It alleged Haney had engaged in dirty and illegal politics by coercing voters to cast ballots for Romero’s opponent in 2011, and that Haney’s office sought unlawful reimbursements from the parish purse to pay for his prosecutors’ health insurance plans.

The Attorney General’s Office looked into Romero’s allegations, and within months had dismissed them as being without merit, according to an April 16, 2012, letter from Kurt Wall, director of criminal investigations at the Attorney General’s Office.

But Wall’s investigators found evidence that Romero’s complaint contained sworn statements from parish employees who later disputed what was written, or who said they were told the statements would never be made public.

“… It was determined through interviews that much of the language submitted in these affidavits was misleading,” Wall’s letter to Haney stated.

The attorney general’s revelations led to parish officials hiring former U.S. Attorney Donald Washington to conduct an investigation into Errol Romero and the role his son has played in parish government.

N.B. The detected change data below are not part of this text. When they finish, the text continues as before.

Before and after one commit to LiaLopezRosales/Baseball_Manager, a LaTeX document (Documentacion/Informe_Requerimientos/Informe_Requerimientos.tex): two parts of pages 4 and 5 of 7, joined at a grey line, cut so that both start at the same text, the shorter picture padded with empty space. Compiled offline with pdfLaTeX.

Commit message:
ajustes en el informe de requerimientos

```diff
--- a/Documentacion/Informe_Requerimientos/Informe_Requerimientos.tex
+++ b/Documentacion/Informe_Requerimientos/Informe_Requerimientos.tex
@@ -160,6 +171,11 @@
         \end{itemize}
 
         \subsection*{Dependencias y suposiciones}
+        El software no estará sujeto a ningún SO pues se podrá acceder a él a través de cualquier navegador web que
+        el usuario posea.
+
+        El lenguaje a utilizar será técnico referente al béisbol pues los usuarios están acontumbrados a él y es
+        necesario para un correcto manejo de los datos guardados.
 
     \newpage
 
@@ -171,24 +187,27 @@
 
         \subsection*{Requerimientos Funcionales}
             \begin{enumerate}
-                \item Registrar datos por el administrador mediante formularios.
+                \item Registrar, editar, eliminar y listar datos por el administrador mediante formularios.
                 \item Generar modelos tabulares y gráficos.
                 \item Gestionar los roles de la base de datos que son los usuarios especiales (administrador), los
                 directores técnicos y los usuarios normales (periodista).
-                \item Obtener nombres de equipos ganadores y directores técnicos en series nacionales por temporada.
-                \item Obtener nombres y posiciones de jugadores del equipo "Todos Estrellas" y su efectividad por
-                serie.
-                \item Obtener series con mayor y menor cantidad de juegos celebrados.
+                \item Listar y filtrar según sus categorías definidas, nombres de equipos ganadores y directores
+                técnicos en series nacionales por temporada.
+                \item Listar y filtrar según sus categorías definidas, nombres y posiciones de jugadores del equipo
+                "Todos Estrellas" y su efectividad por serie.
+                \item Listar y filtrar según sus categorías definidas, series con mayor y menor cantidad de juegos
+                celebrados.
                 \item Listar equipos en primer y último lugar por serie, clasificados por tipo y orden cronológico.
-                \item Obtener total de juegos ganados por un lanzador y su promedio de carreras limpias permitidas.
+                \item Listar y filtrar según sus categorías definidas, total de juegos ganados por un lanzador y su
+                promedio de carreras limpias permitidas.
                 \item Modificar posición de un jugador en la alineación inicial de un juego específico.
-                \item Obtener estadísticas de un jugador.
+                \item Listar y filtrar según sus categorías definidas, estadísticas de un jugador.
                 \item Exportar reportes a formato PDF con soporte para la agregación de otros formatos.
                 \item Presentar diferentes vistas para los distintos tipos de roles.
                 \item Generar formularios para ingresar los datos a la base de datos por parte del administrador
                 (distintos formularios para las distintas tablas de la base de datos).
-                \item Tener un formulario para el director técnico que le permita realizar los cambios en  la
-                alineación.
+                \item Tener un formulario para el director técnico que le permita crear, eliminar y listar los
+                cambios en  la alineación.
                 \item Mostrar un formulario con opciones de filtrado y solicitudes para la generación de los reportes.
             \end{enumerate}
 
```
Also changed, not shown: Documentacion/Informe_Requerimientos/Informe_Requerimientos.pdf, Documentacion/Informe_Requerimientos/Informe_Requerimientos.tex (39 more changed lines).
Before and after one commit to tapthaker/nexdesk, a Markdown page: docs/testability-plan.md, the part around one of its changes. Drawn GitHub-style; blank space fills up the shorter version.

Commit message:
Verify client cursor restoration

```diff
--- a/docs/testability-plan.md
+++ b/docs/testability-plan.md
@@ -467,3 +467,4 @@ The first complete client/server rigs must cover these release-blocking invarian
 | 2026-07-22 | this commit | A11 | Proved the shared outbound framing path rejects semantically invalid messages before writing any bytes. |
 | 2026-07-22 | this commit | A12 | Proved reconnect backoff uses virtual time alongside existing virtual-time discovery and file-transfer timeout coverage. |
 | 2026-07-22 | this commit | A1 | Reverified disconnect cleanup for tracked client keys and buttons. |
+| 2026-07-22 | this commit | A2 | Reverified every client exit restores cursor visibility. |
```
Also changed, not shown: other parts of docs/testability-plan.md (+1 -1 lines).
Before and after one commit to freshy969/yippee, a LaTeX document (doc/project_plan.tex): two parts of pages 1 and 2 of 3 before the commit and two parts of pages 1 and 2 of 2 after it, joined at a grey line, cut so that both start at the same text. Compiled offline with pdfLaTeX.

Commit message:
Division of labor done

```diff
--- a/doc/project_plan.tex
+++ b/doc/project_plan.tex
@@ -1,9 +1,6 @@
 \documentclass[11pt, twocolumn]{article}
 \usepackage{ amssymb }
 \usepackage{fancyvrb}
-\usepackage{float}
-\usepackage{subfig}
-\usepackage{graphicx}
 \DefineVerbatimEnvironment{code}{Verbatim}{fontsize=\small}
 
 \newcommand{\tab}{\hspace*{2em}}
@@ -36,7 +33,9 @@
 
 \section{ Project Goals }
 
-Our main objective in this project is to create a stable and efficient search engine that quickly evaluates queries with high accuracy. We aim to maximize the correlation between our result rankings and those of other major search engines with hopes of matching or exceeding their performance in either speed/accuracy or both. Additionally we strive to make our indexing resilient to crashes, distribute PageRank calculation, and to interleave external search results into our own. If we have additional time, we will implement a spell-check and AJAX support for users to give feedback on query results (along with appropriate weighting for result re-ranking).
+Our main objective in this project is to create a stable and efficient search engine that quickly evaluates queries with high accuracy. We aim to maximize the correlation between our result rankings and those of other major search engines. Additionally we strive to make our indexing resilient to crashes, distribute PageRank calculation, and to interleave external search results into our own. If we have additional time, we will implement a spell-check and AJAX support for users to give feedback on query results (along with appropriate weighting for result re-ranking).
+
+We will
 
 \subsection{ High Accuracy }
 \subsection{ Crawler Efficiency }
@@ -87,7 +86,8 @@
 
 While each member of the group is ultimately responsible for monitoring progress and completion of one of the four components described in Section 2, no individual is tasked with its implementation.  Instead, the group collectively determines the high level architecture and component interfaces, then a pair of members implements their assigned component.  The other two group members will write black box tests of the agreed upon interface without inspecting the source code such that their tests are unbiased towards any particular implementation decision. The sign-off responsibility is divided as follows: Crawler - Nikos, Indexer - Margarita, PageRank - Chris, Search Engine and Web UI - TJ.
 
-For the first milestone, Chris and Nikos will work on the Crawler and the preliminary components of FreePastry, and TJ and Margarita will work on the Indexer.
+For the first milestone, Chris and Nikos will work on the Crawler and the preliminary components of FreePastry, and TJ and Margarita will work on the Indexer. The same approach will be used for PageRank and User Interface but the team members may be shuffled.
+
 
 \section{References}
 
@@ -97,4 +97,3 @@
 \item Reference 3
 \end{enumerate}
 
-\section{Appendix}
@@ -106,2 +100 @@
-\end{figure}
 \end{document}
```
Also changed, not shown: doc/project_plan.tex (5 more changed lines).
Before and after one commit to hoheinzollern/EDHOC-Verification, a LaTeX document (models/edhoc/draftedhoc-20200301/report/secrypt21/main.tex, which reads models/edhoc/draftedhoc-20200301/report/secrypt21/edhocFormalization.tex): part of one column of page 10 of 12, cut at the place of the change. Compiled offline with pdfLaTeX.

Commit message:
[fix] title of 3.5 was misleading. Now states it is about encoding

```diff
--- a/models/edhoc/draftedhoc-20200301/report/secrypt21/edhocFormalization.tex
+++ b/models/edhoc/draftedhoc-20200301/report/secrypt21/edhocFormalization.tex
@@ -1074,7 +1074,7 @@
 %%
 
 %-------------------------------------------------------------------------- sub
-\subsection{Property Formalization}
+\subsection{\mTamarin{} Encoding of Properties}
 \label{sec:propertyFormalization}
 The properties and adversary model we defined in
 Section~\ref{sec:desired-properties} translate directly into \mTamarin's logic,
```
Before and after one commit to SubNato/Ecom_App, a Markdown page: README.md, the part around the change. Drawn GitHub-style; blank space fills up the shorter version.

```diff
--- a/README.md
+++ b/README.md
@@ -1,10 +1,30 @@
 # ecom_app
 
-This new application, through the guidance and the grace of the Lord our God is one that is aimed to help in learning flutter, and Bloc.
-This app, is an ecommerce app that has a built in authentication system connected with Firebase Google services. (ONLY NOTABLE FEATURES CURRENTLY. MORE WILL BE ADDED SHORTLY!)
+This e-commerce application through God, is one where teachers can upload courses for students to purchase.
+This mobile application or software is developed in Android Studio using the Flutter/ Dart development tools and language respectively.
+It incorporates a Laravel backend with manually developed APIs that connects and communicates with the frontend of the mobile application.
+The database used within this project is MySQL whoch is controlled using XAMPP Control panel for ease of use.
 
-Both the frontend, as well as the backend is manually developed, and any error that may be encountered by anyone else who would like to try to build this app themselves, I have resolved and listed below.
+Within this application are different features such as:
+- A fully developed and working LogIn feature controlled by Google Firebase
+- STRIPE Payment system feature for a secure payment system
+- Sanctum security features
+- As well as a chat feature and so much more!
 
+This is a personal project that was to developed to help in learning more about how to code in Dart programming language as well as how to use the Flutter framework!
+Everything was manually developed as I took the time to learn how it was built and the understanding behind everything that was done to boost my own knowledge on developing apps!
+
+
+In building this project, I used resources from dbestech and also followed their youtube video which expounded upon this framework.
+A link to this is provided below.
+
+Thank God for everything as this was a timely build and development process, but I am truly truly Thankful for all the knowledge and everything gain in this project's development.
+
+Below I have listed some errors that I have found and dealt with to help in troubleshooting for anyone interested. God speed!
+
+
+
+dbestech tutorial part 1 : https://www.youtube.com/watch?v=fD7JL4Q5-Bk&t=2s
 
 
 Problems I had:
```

Washington turned his report over to the Parish Council in early October.

It detailed a number of findings, among them:

  • Errol Romero’s complaint against Haney and his office contained statements later proved to be false.
  • The parish employees who signed the affidavits in Romero’s complaint “were probably misled by licensed attorneys into signing false or misleading statements.”
  • Errol Romero, who signed the complaint, did not write the document that was heavy on legal language.

“The complaint filed by parish President Romero could not have been prepared by Parish President Romero as he does not appear to have the skills or capacity to create such a document,” Washington wrote.

Washington, who was U.S. attorney for the Western District of Louisiana from 2001-11, concluded that Shane Romero and another New Iberia attorney, Michael Moity, composed the complaint.

The main players in the investigation — both Romeros, Moity and Errol Romero’s longtime assistant Kelly Ball — did not sit for an interview with Washington.

But Washington wrote that he was able to learn something about Errol Romero from a videotaped deposition that Romero gave in a case involving parish government.

Viewing the video, Washington concluded, “The parish president appears to have a significant, bona fide memory deficit as he was unable to recall a number of issues that are relevant to this investigation.”

Washington did not return calls left at his office and cell phone Friday seeking comment.

The lawsuit

On Oct. 10, Lafayette attorney Gary McGoffin filed a lawsuit against Shane Romero seeking to ban the attorney from non-public areas of the Iberia Parish courthouse and from interacting with parish employees.

McGoffin said last week the District Attorney’s Office was paying the legal expenses for the lawsuit, which the council approved filing in June.

Referencing Washington’s report, the lawsuit contends Errol Romero relies heavily on his son to run the parish.

“Evidence points strongly toward Mr. Shane Romero’s early involvement in assisting the parish president in making decisions about parish government business,” McGoffin wrote in the suit.

The suit also points to an April press conference at the courthouse, which was to address the Parish Council investigating Errol Romero. According to the lawsuit and Washington’s report, Shane Romero had Assistant District Attorney Robert Odinet and Iberia Parish Councilman Troy Comeaux removed from the meeting.

“Shane Romero has essentially usurped the office of the parish president in an effort to impose his will on each of the branches of parish government … through no semblance of lawful democratic process,” the lawsuit states.

Shane Romero questioned whether the timing of the lawsuit and the release of Washington’s report was politically motivated: Both came to light less than 30 days before the Nov. 4 election of New Iberia city judge, for which he is a candidate.

“The Washington investigation began in May 2012 and it’s coming out now?” Romero said.